involving manufacturing, distributing, or possessing with
intent to manufacture or distribute, a controlled substance
(as defined in section 102 of the Controlled Substances Act
(21 U.S.C. 802)), for which a maximum term of imprisonment of
ten years or more is prescribed by law." 18 U.S.C.
§ 924(e)(2)(A)(ii). The Missouri statute under which
Jones was convicted made it a crime to "deliver . . . or
attempt to . . . deliver . . . or to possess with intent to .
. . deliver . . . a controlled substance." Mo. Rev.
Stat. § 195.211.1 (2003).
determine whether a state drug conviction qualifies as a
"serious drug offense" under federal law, we apply
a "categorical approach" and compare the elements
of the state offense with the elements set forth in §
924(e)(2)(A)(ii). See United States v. Bynum, 669
F.3d 880, 885 (8th Cir. 2012). Jones argues that the Missouri
statute is broader than a "serious drug offense"
under federal law, because "controlled substance"
in Missouri encompassed some substances that were not
"controlled substances" under federal law. In
Missouri, however, "the identity of the controlled
substance is an element of the offense under §
195.211," so "the statute is divisible based on the
drug involved." Martinez v. Sessions, 893 F.3d
1067, 1073 (8th Cir. 2018). In that circumstance, we may
apply a modified categorical approach and look to judicial
records to determine the Missouri offense of which Jones was
convicted. Mathis v. United States, 136 S.Ct. 2243,
2249 (2016). Here, the records show that Jones was convicted
five times for selling cocaine base-a substance that
qualified as a "controlled substance" under both
state and federal law-so the state offenses match the federal
definition on that score.
also complains that the Missouri statute's definition of
"deliver" criminalized merely an "offer"
to sell drugs, and that the federal statute does not
encompass an offer to sell. We held in United States v.
Hill, 912 F.3d 1135, 1136-37 (8th Cir. 2019) (per
curiam), however, that an offer to sell in Missouri is
categorically an offense "involving" the
distribution of a controlled substance under §
924(e)(2)(A)(ii). So each of Jones's five convictions
under § 195.211 matches the offense defined in §

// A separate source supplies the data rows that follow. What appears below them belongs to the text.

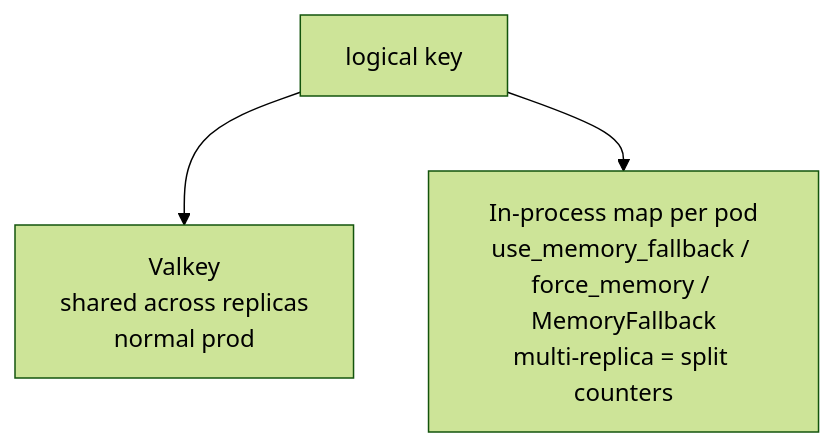
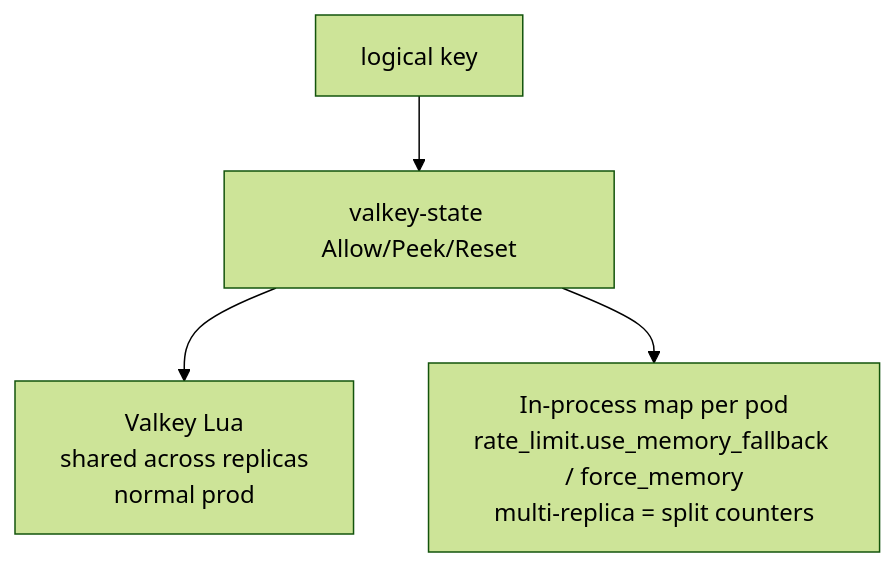
Before and after one commit to caerus-framework/caerus-framework-http-ratelimiter: the fourth of 4 diagrams in README.md, drawn with Mermaid (forest theme). The commit also changed other lines of this file and 12 other files, not shown here.

````diff
--- a/README.md
+++ b/README.md
@@ -102,5 +100,6 @@
 ```mermaid
 flowchart TD
-  K[logical key] --> V["Valkey<br/>shared across replicas<br/>normal prod"]
-  K --> M["In-process map per pod<br/>use_memory_fallback / force_memory / MemoryFallback<br/>multi-replica = split counters"]
+  K[logical key] --> S["valkey-state Allow/Peek/Reset"]
+  S --> V["Valkey Lua<br/>shared across replicas<br/>normal prod"]
+  S --> M["In-process map per pod<br/>rate_limit.use_memory_fallback / force_memory<br/>multi-replica = split counters"]
 ```
````
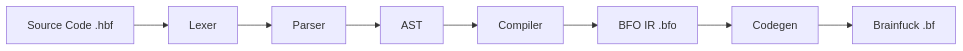
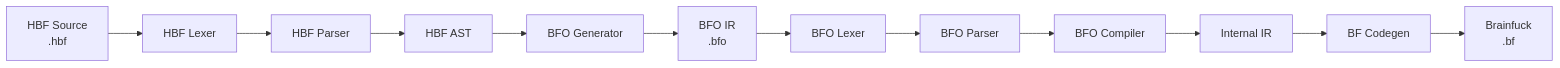
One commit to Kunta-tech/hbf changed the first of 2 diagrams in docs/architecture.md. Above: the diagram before and after it, drawn with Mermaid. The commit also changed other lines of this file and 12 other files, not shown here.

Commit message:
feat: Implement BFO code generation with a virtual variable model, constant folding, loop unrolling, and function inlining.

````diff
--- a/docs/architecture.md
+++ b/docs/architecture.md
@@ -7,10 +7,14 @@
 ```mermaid
 graph LR
-    HBF[Source Code .hbf] --> Lexer
-    Lexer --> Parser
-    Parser --> AST[AST]
-    AST --> Compiler
-    Compiler --> BFO[BFO IR .bfo]
-    BFO --> Codegen
-    Codegen --> BF[Brainfuck .bf]
+    HBF[HBF Source<br/>.hbf] --> Lexer[HBF Lexer]
+    Lexer --> Parser[HBF Parser]
+    Parser --> AST[HBF AST]
+    AST --> BFOGen[BFO Generator]
+    BFOGen --> BFO[BFO IR<br/>.bfo]
+    BFO --> BFOLexer[BFO Lexer]
+    BFOLexer --> BFOParser[BFO Parser]
+    BFOParser --> BFOComp[BFO Compiler]
+    BFOComp --> IR[Internal IR]
+    IR --> Codegen[BF Codegen]
+    Codegen --> BF[Brainfuck<br/>.bf]
 ```
````
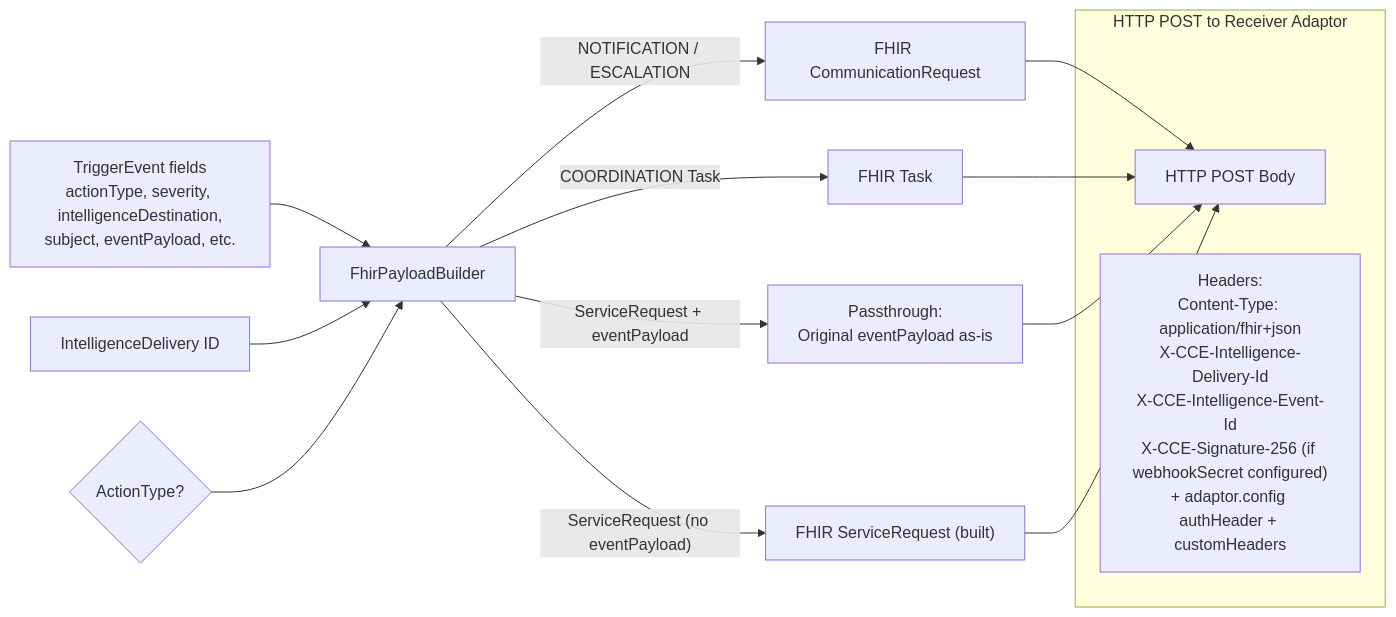
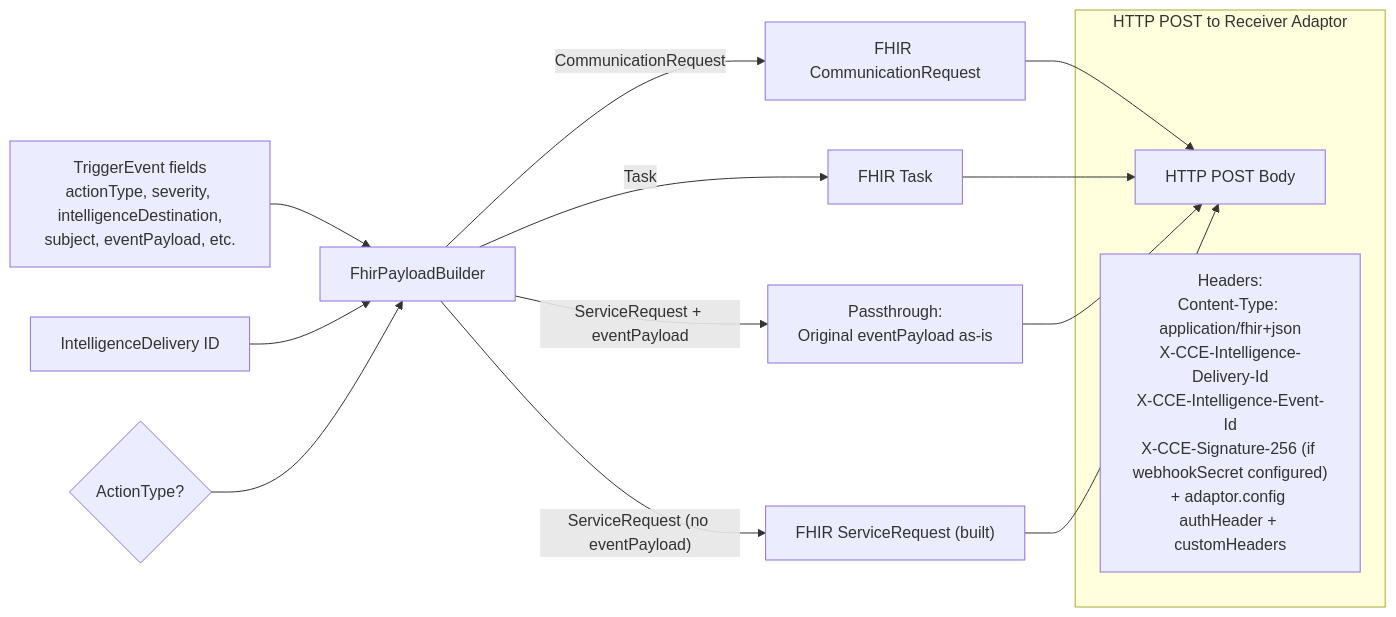
One commit to Jayaprakash8887/cce-intelligence-service changed the sixth of 12 diagrams in docs/flow-diagrams.md. Above: the diagram before and after it, drawn with Mermaid. The commit also changed 11 other files, not shown here.

````diff
--- a/docs/flow-diagrams.md
+++ b/docs/flow-diagrams.md
@@ -183,19 +183,19 @@
 ```mermaid
 flowchart LR
     TE["TriggerEvent fields<br/>actionType, severity, intelligenceDestination,<br/>subject, eventPayload, etc."] --> FB[FhirPayloadBuilder]
     DRI["IntelligenceDelivery ID"] --> FB
     AT{"ActionType?"} --> FB
-    FB -->|NOTIFICATION / ESCALATION| CR["FHIR CommunicationRequest"]
-    FB -->|COORDINATION Task| TK["FHIR Task"]
+    FB -->|CommunicationRequest| CR["FHIR CommunicationRequest"]
+    FB -->|Task| TK["FHIR Task"]
     FB -->|"ServiceRequest + eventPayload"| PT["Passthrough:<br/>Original eventPayload as-is"]
     FB -->|"ServiceRequest (no eventPayload)"| SR["FHIR ServiceRequest (built)"]
     CR --> H[HTTP POST Body]
     TK --> H
     PT --> H
     SR --> H
 
     subgraph "HTTP POST to Receiver Adaptor"
         H
         Headers["Headers:<br/>Content-Type: application/fhir+json<br/>X-CCE-Intelligence-Delivery-Id<br/>X-CCE-Intelligence-Event-Id<br/>X-CCE-Signature-256 (if webhookSecret configured)<br/>+ adaptor.config authHeader + customHeaders"]
     end
 ```
````
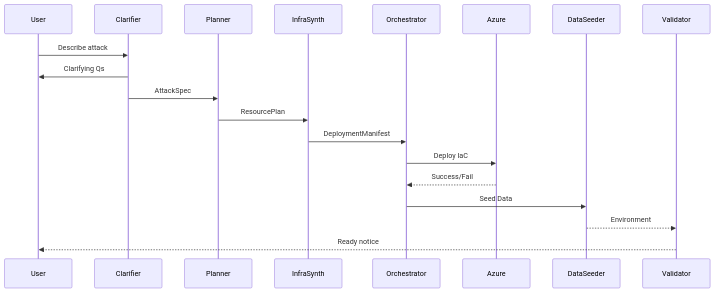
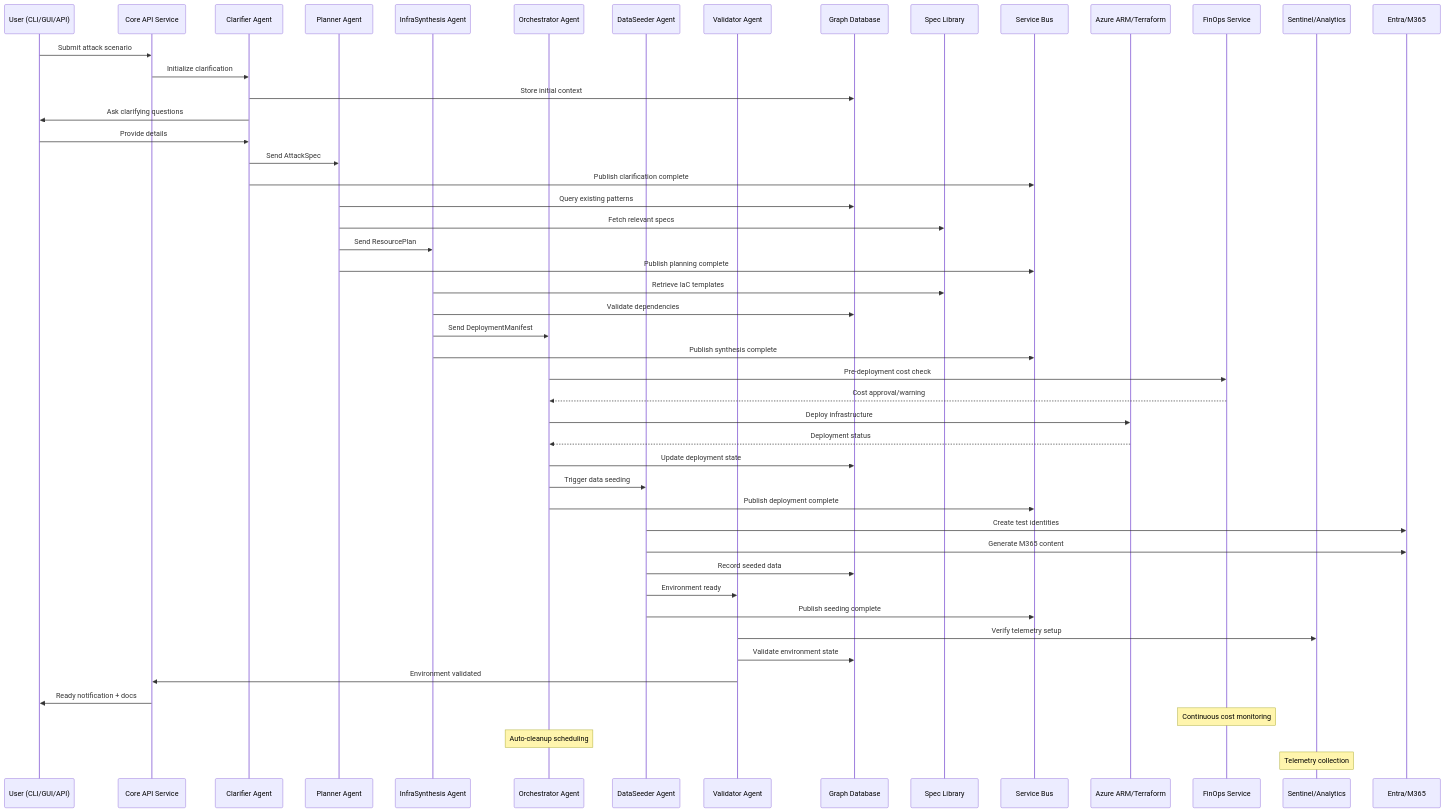
Before and after one commit to rysweet/simbuilder: the second of 3 diagrams in specs/SimBuilderDesign.md, drawn with Mermaid. The commit also changed other lines of this file, not shown here.

````diff
--- a/specs/SimBuilderDesign.md
+++ b/specs/SimBuilderDesign.md
@@ -60,21 +138,68 @@
 ```mermaid
 sequenceDiagram
-  participant U as User
-  participant C as Clarifier
-  participant P as Planner
-  participant I as InfraSynth
-  participant O as Orchestrator
-  participant A as Azure
-  participant S as DataSeeder
-  participant V as Validator
-  U->>C: Describe attack
-  C->>U: Clarifying Qs
-  C->>P: AttackSpec
-  P->>I: ResourcePlan
-  I->>O: DeploymentManifest
-  O->>A: Deploy IaC
-  A-->>O: Success/Fail
-  O->>S: Seed Data
-  S-->>V: Environment
-  V-->>U: Ready notice
+    participant U as User (CLI/GUI/API)
+    participant API as Core API Service
+    participant C as Clarifier Agent
+    participant P as Planner Agent
+    participant I as InfraSynthesis Agent
+    participant O as Orchestrator Agent
+    participant S as DataSeeder Agent
+    participant V as Validator Agent
+    participant DB as Graph Database
+    participant GIT as Spec Library
+    participant BUS as Service Bus
+    participant ARM as Azure ARM/Terraform
+    participant FIN as FinOps Service
+    participant SENT as Sentinel/Analytics
+    participant ENT as Entra/M365
+    
+    %% Initial Request
+    U->>API: Submit attack scenario
+    API->>C: Initialize clarification
+    C->>DB: Store initial context
+    
+    %% Clarification Phase
+    C->>U: Ask clarifying questions
+    U->>C: Provide details
+    C->>P: Send AttackSpec
+    C->>BUS: Publish clarification complete
+    
+    %% Planning Phase
+    P->>DB: Query existing patterns
+    P->>GIT: Fetch relevant specs
+    P->>I: Send ResourcePlan
+    P->>BUS: Publish planning complete
+    
+    %% Infrastructure Synthesis
+    I->>GIT: Retrieve IaC templates
+    I->>DB: Validate dependencies
+    I->>O: Send DeploymentManifest
+    I->>BUS: Publish synthesis complete
+    
+    %% Orchestration & Deployment
+    O->>FIN: Pre-deployment cost check
+    FIN-->>O: Cost approval/warning
+    O->>ARM: Deploy infrastructure
+    ARM-->>O: Deployment status
+    O->>DB: Update deployment state
+    O->>S: Trigger data seeding
+    O->>BUS: Publish deployment complete
+    
+    %% Data Seeding
+    S->>ENT: Create test identities
+    S->>ENT: Generate M365 content
+    S->>DB: Record seeded data
+    S->>V: Environment ready
+    S->>BUS: Publish seeding complete
+    
+    %% Validation & Handoff
+    V->>SENT: Verify telemetry setup
+    V->>DB: Validate environment state
+    V->>API: Environment validated
+    API->>U: Ready notification + docs
+    
+    %% Background Monitoring
+    Note over FIN: Continuous cost monitoring
+    Note over O: Auto-cleanup scheduling
+    Note over SENT: Telemetry collection
 ```
````
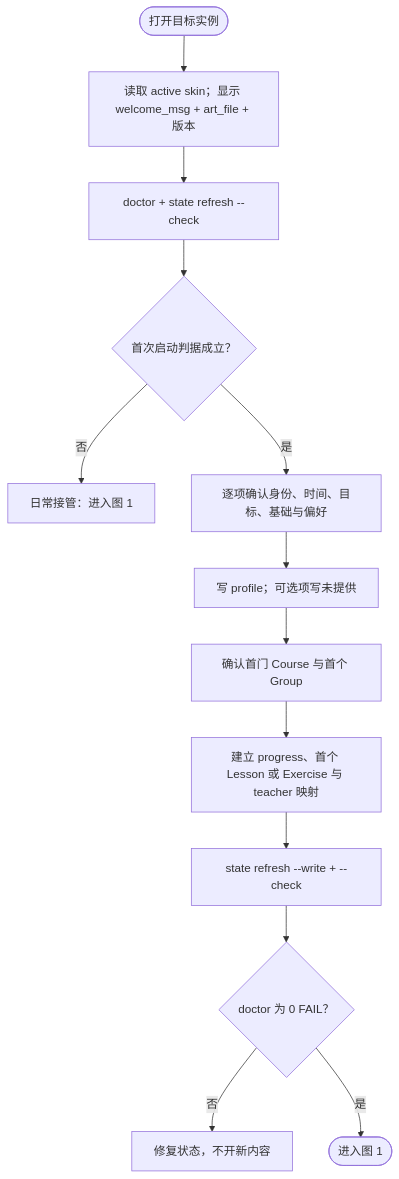
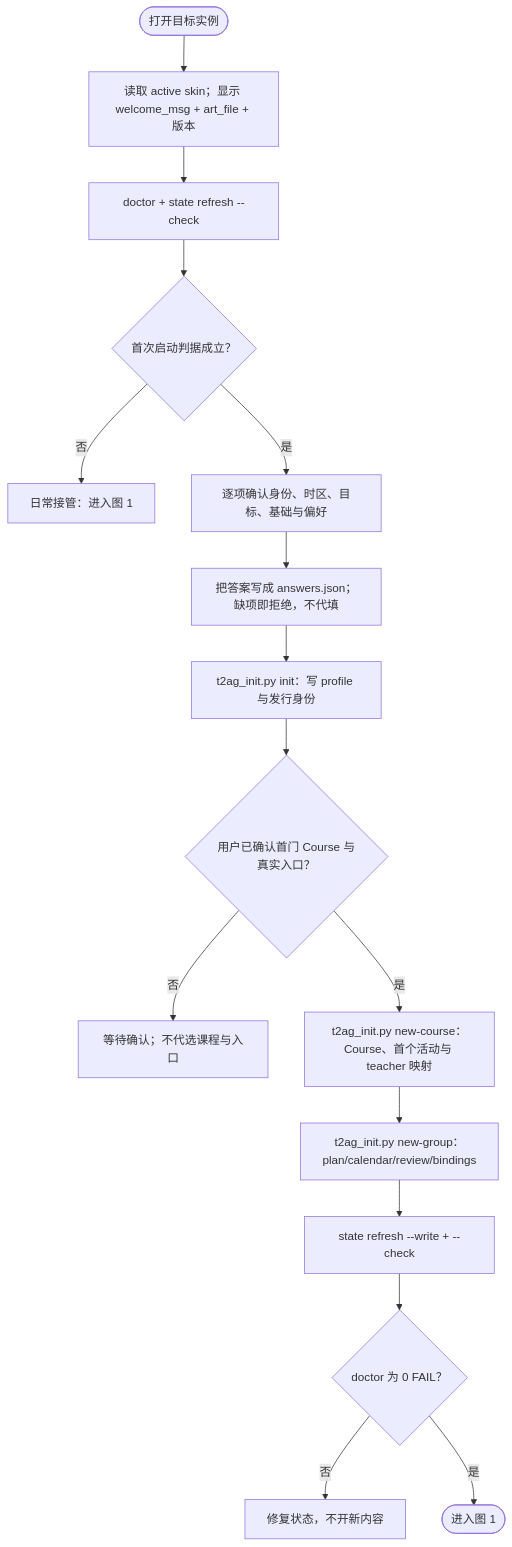
Before and after one commit to lungstrahv/T2AG: the first of 5 diagrams in main/50_playbook/t2ag_flow.md, drawn with Mermaid. The commit also changed other lines of this file and 4 other files, not shown here.

First line of the commit message:
docs(flow): align 0.2.3 flow diagrams and offline guide with generator and lite projection

````diff
--- a/main/50_playbook/t2ag_flow.md
+++ b/main/50_playbook/t2ag_flow.md
@@ -13,28 +13,34 @@
 ```mermaid
 flowchart TD
 A(["打开目标实例"])
+L["读取 active skin；显示 welcome_msg + art_file + 版本"]
 B["doctor + state refresh --check"]
 C{"首次启动判据成立？"}
 D["日常接管：进入图 1"]
-E["逐项确认身份、时间、目标、基础与偏好"]
-F["写 profile；可选项写未提供"]
-G["确认首门 Course 与首个 Group"]
-  H["建立 progress、首个 Lesson 或 Exercise 与 teacher 映射"]
-I["state refresh --write + --check"]
-J{"doctor 为 0 FAIL？"}
-K["修复状态，不开新内容"]
-L["读取 active skin；显示 welcome_msg + art_file + 版本"]
-M(["进入图 1"])
+E["逐项确认身份、时区、目标、基础与偏好"]
+F["把答案写成 answers.json；缺项即拒绝，不代填"]
+G["t2ag_init.py init：写 profile 与发行身份"]
+H{"用户已确认首门 Course 与真实入口？"}
+I["等待确认；不代选课程与入口"]
+J["t2ag_init.py new-course：Course、首个活动与 teacher 映射"]
+K["t2ag_init.py new-group：plan/calendar/review/bindings"]
+M["state refresh --write + --check"]
+N{"doctor 为 0 FAIL？"}
+O["修复状态，不开新内容"]
+P(["进入图 1"])
 A --> L
 L --> B
 B --> C
 C -- "否" --> D
 C -- "是" --> E
 E --> F
 F --> G
 G --> H
-H --> I
-I --> J
-J -- "否" --> K
-J -- "是" --> M
+H -- "否" --> I
+H -- "是" --> J
+J --> K
+K --> M
+M --> N
+N -- "否" --> O
+N -- "是" --> P
 ```
````
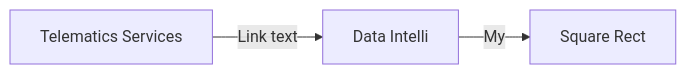
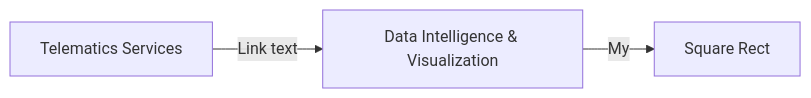
The diagram in README.md (ParisaMousavi/AutomotiveFunctionalSafetyCompliance), drawn with Mermaid before and after one commit. The commit also changed other lines of this file, not shown here.

````diff
--- a/README.md
+++ b/README.md
@@ -4,5 +4,5 @@
 ```mermaid
 graph LR
-A[Telematics Services] -- Link text --> B[Data Intelli]
+A[Telematics Services] -- Link text --> B[Data Intelligence & Visualization]
 B -- My --> C[Square Rect]
 ```
````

924(e)(2)(A)(ii) and was properly counted as a "serious
final argument is that the district court impermissibly found
that at least three of his Missouri offenses were
"committed on occasions different from one
another." The judicial records showed that one offense
was committed on or about November 8, 2007, another on or
about November 28, 2007, and a third on or about January 28,
2009. These records adequately support the court's
finding of different occasions. See United States v.
Keith, 638 F.3d 851, 852-53 (8th Cir. 2011); United
States v. Van, 543 F.3d 963, 966 (8th Cir. 2008).
Jones's argument that the Sixth Amendment right to a jury
trial prevented the court from making this finding is
foreclosed by circuit precedent. United States v.
Harris, 794 F.3d 885, 887 (8th Cir. 2015); United
States v. Cole, 778 F.3d 1055, 1056 (8th Cir. 2015) (per
curiam); United States v. Evans, 738 F.3d 935,
936-37 (8th Cir. 2014) (per curiam); accord United States
v. Blair, 734 F.3d 218, 226-28 (3d Cir. 2013);
United States v. Weeks, 711 F.3d 1255, 1259 (11th
Cir. 2013) (per curiam); United States v. Elliott,
703 F.3d 378, 382-83 (7th Cir. 2012); United States v.
Thomas, 572 F.3d 945, 952 n.4 (D.C. Cir. 2009);
United States v. Michel, 446 F.3d 1122, 1133 (10th
Cir. 2006); United States v. Thompson, 421 F.3d 278,
285-86 (4th Cir. 2005); United States v. Burgin, 388
F.3d 177, 186 (6th Cir. 2004); United States v.
Santiago, 268 F.3d 151, 156-57 (2d Cir. 2001).
judgment of the district court is affirmed.
The Honorable Stephen R.
Bough, United States District Judge for the Western District